Based in New York City, the Ed Di Lello Group was active from 1978 through 1982, performing at various downtown spaces as well as the American Dance Festival, Jacob's Pillow, and Wesleyan University. Members of the Group included Carol Hansen, Sheri Alley, Ron Lybeck, Donald Joyce, Paul Di Lello, Rebecca Perrin, Jane Desmond, Rob Kaplan, Arkady Koffman, Ricardo Mendez, Louise Rogers, Nusha Martynuk, and Patricia Graf. Di Lello's work for the Group included:

  • Octoman (1979)
  • Six Rhythmic Solos (1979)
  • Truly Foolish Move (1980)
  • If You've Got the Gun We've Got the Room (1980)
  • After Octoman (1981)
  • The Music and the Arms and the Legs (1982)

In 1982, Di Lello was invited to join Dance Theater Workshop's Advanced Choreography Workshop, led by German dancer, choreographer, and teacher Bessie Schonberg. During this workshop he developed The Music and the Arms and the Legs for four dancer/musicians and two keyboardists.

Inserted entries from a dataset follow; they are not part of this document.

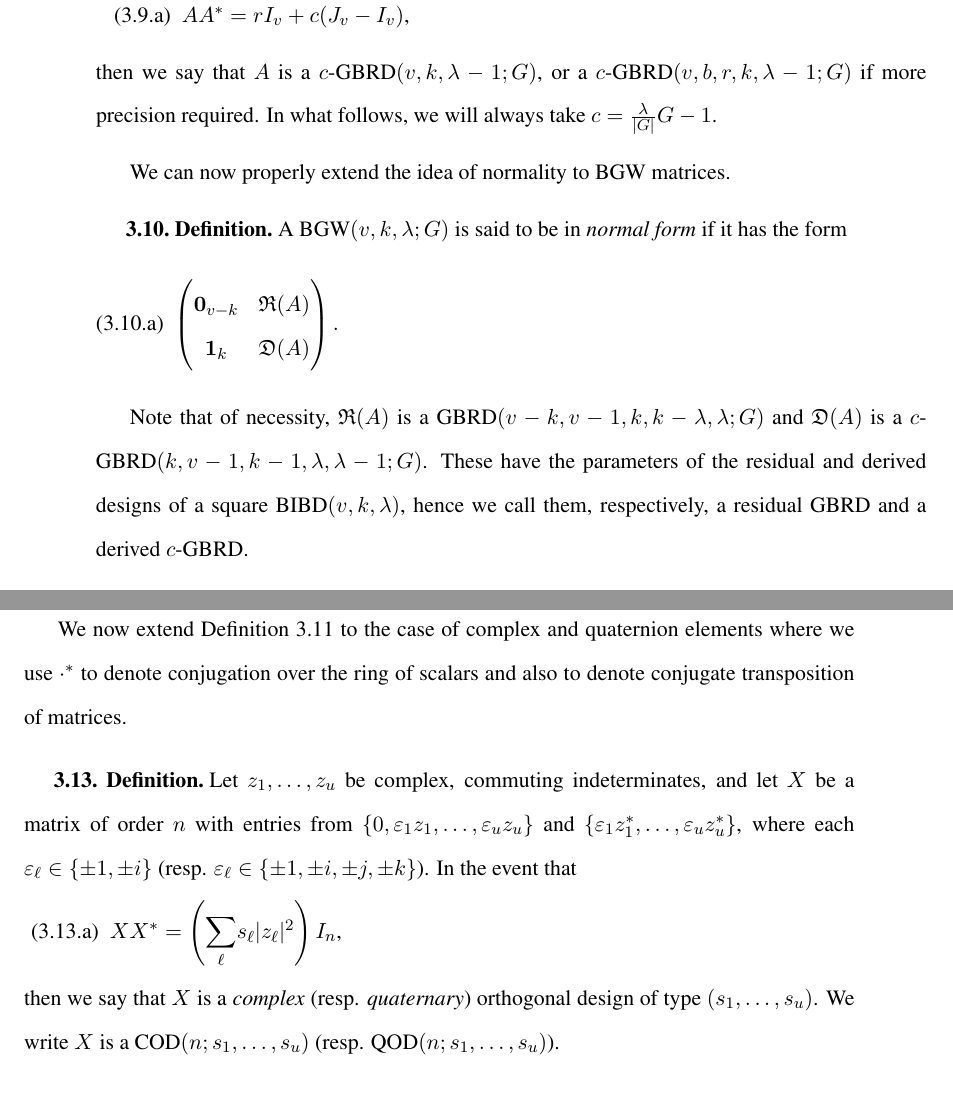
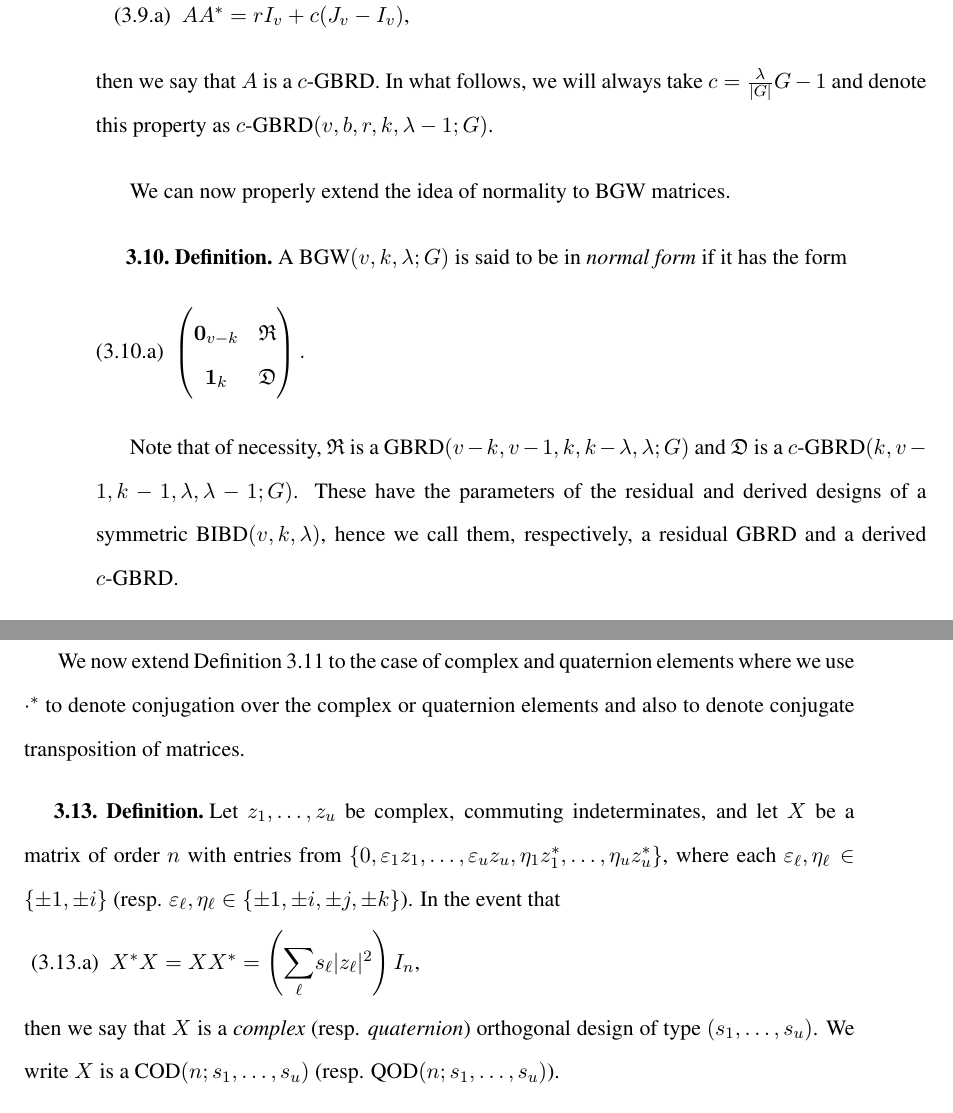
Before and after one commit to thomas-pender/masters_thesis, a LaTeX thesis (main.tex, which reads preliminaries/introduction/weighing/weighing.tex): two parts of pages 27 and 28 of 33, joined at a grey line, cut so that both start at the same text. Compiled offline with pdfLaTeX.

Commit message:
formatting

```diff
--- a/preliminaries/introduction/weighing/weighing.tex
+++ b/preliminaries/introduction/weighing/weighing.tex
@@ -136,23 +136,27 @@ As before, we can impose an equivalence on the set of all $v \times b$ $(0,G)$-m
   \begin{defenum}
    \item\label{c-gbrd-eq} $AA^* = rI_v + c(J_v - I_v)$,
   \end{defenum}
-  then we say that $A$ is a $c$-$\gbrd(v,k,\lambda-1;G)$, or a
-  $c$-$\gbrd(v,b,r,k,\lambda-1;G)$ if more precision required. In what follows,
-  we will always take $c = \frac{\lambda}{|G|}G - 1$.
+  then we say that $A$ is a $c$-GBRD. In what follows, we will always take $c
+  = \frac{\lambda}{|G|}G - 1$ and denote this property as
+  $c$-$\gbrd(v,b,r,k,\lambda-1;G)$.
  \end{defin}
 
  We can now properly extend the idea of normality to BGW matrices.
 
  \begin{defin}\index{balanced generalized weighing matrix!normal form}
-  A $\bgw(v,k,\lambda;G)$ is said to be in {\it normal form} if it has the form
-  \begin{equation}
-   \begin{pmatrix}
-    \zz_{v-k} & \res(A) \\ \jj_{k} & \der(A)
-   \end{pmatrix}.
-  \end{equation}
+   A $\bgw(v,k,\lambda;G)$ is said to be in {\it normal form} if it has the form
+   \begin{equation}
+     \begin{pmatrix}
+       \zz_{v-k} & \res \\ \jj_{k} & \der
+     \end{pmatrix}.
+   \end{equation}
+
+   Note that of necessity, $\res$ is a $\gbrd(v-k,v-1,k,k-\lambda,\lambda;G)$
+   and $\der$ is a $c$-$\gbrd(k,v-1,k-1,\lambda,\lambda-1;G)$. These have the
+   parameters of the residual and derived designs of a symmetric
+   $\bibd(v,k,\lambda)$, hence we call them, respectively, a residual GBRD and a
+   derived $c$-GBRD.
  \end{defin}
-
- Note that of necessity, $\res(A)$ is a $\gbrd(v-k,v-1,k,k-\lambda,\lambda;G)$ and $\der(A)$ is a $c$-$\gbrd(k,v-1,k-1,\lambda,\lambda-1;G)$. These have the parameters of the residual and derived designs of a square $\bibd(v,k,\lambda)$, hence we call them, respectively, a residual GBRD and a derived $c$-GBRD.
 
  \dinkus
 
@@ -201,16 +205,23 @@ We begin with the case of real indeterminates.
 \end{ex}
 
 We now extend Definition \ref{real-od-def} to the case of complex and quaternion
-elements where we use $\cdot^*$ to denote conjugation over the ring of scalars
-and also to denote conjugate transposition of matrices.
+elements where we use $\cdot^*$ to denote conjugation over the complex or
+quaternion elements and also to denote conjugate transposition of matrices.
 
-
-\begin{defin}\index{complex orthogonal design}\index{quaternary orthogonal design}
-  Let $z_1, \dots, z_u$ be complex, commuting indeterminates, and let $X$ be a matrix of order $n$ with entries from $\{0,\varepsilon_1z_1, \dots, \varepsilon_uz_u\}$ and $\{\varepsilon_1z_1^*, \dots, \varepsilon_uz_u^*\}$, where each $\varepsilon_\ell \in \{\pm 1, \pm i\}$ (resp. $\varepsilon_\ell \in \{\pm 1, \pm i, \pm j, \pm k\}$). In the event that
+\begin{defin}\index{complex orthogonal design}\index{quaternion orthogonal design}
+  Let $z_1, \dots, z_u$ be complex, commuting indeterminates, and let $X$ be a
+  matrix of order $n$ with entries from $\{0,\varepsilon_1z_1, \dots,
+  \varepsilon_uz_u,\eta_1z_1^*, \dots, \eta_uz_u^*\}$,
+  where each $\varepsilon_\ell,\eta_\ell \in \{\pm 1, \pm i\}$ (resp.
+  $\varepsilon_\ell,\eta_\ell \in \{\pm 1, \pm i, \pm j, \pm k\}$). In the event
+  that
   \begin{defenum}
-  \item\label{qod-od-def} $XX^* = \left( \ssum_\ell s_\ell|z_\ell|^2 \right)I_n$,
+  \item\label{qod-od-def} $X^*X=XX^* = \left( \ssum_\ell s_\ell|z_\ell|^2
+    \right)I_n$,
   \end{defenum}
-  then we say that $X$ is a {\it complex} (resp. {\it quaternary}) orthogonal design of type $(s_1,\dots,s_u)$. We write $X$ is a $\cod(n;s_1,\dots,s_u)$ (resp. $\qod(n;s_1,\dots,s_u)$).
+  then we say that $X$ is a {\it complex} (resp. {\it quaternion}) orthogonal
+  design of type $(s_1,\dots,s_u)$. We write $X$ is a $\cod(n;s_1,\dots,s_u)$
+  (resp. $\qod(n;s_1,\dots,s_u)$).
 \end{defin}
 
 Equivalence of orthogonal designs is the same as for BGW matrices where the
```
Also changed, not shown: preliminaries/introduction/introduction.tex (+6 -1 lines), results/appendix/appendix.tex (+1 -1 lines), results/chapter4/bod/bod.tex (+2 -1 lines), results/chapter4/frames/frames.tex (+7 -4 lines), results/chapter6/chapter6.tex (+12 -10 lines), main.pdf.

Songwriting and music[edit]

In 1983/1984 Di Lello collaborated, as composer, with writer Nan Knighton and director Matthew Diamond on Lullabye, a musical. For a brief period in 1985/1986, Di Lello was a member of the rock band Pride of Lions with singer/guitarist Chris Gavin.[13][14]

Personal life[edit]

Di Lello has two daughters, Daria Di Lello, a photographer and editor, and Chiara Di Lello, an educator.

References[edit]

  1. ^ Geraldine Fitzgerald on IMDb.
  2. ^ Jonathan Ringkamp on IMDb.
  3. ^ "Living Theater "Pieces" — Columbia Daily Spectator 13 March 1970 — Columbia Spectator". spectatorarchive.library.columbia.edu. Retrieved 2018-05-08. 
  4. ^ "John Braswell Is Dead; Theater Head Was 51". Retrieved 2018-05-08. 
  5. ^ La MaMa Archives Digital Collections. "Production: Gertrude and Demon (1972)". Accessed May 8, 2018.
  6. ^ La MaMa Archives Digital Collections. Production: Everything for Anybody (1972)". Accessed May 8, 2018.
  7. ^ La MaMa Archives Digital Collections. "Production: The Wonderful Beast (1976)". Accessed May 8, 2018.
  8. ^ La MaMa Archives Digital Collections. "Production: The Arbor (1983)". Accessed May 8, 2018.
  9. ^ "Gina Barnett". Ensemble Studio Theatre. Retrieved 2018-05-08. 
  10. ^ New York Magazine. September 2, 1974.  Missing or empty |title= (help)
  11. ^ "Going Out Guide". New York Times. August 27, 1974. 
  12. ^ William Elliot Collection. Billy Rose Collection of the New York Public Library.
  13. ^ Casts, Beatlemania.
  14. ^ Alumni, Beatlemania.

External links[edit]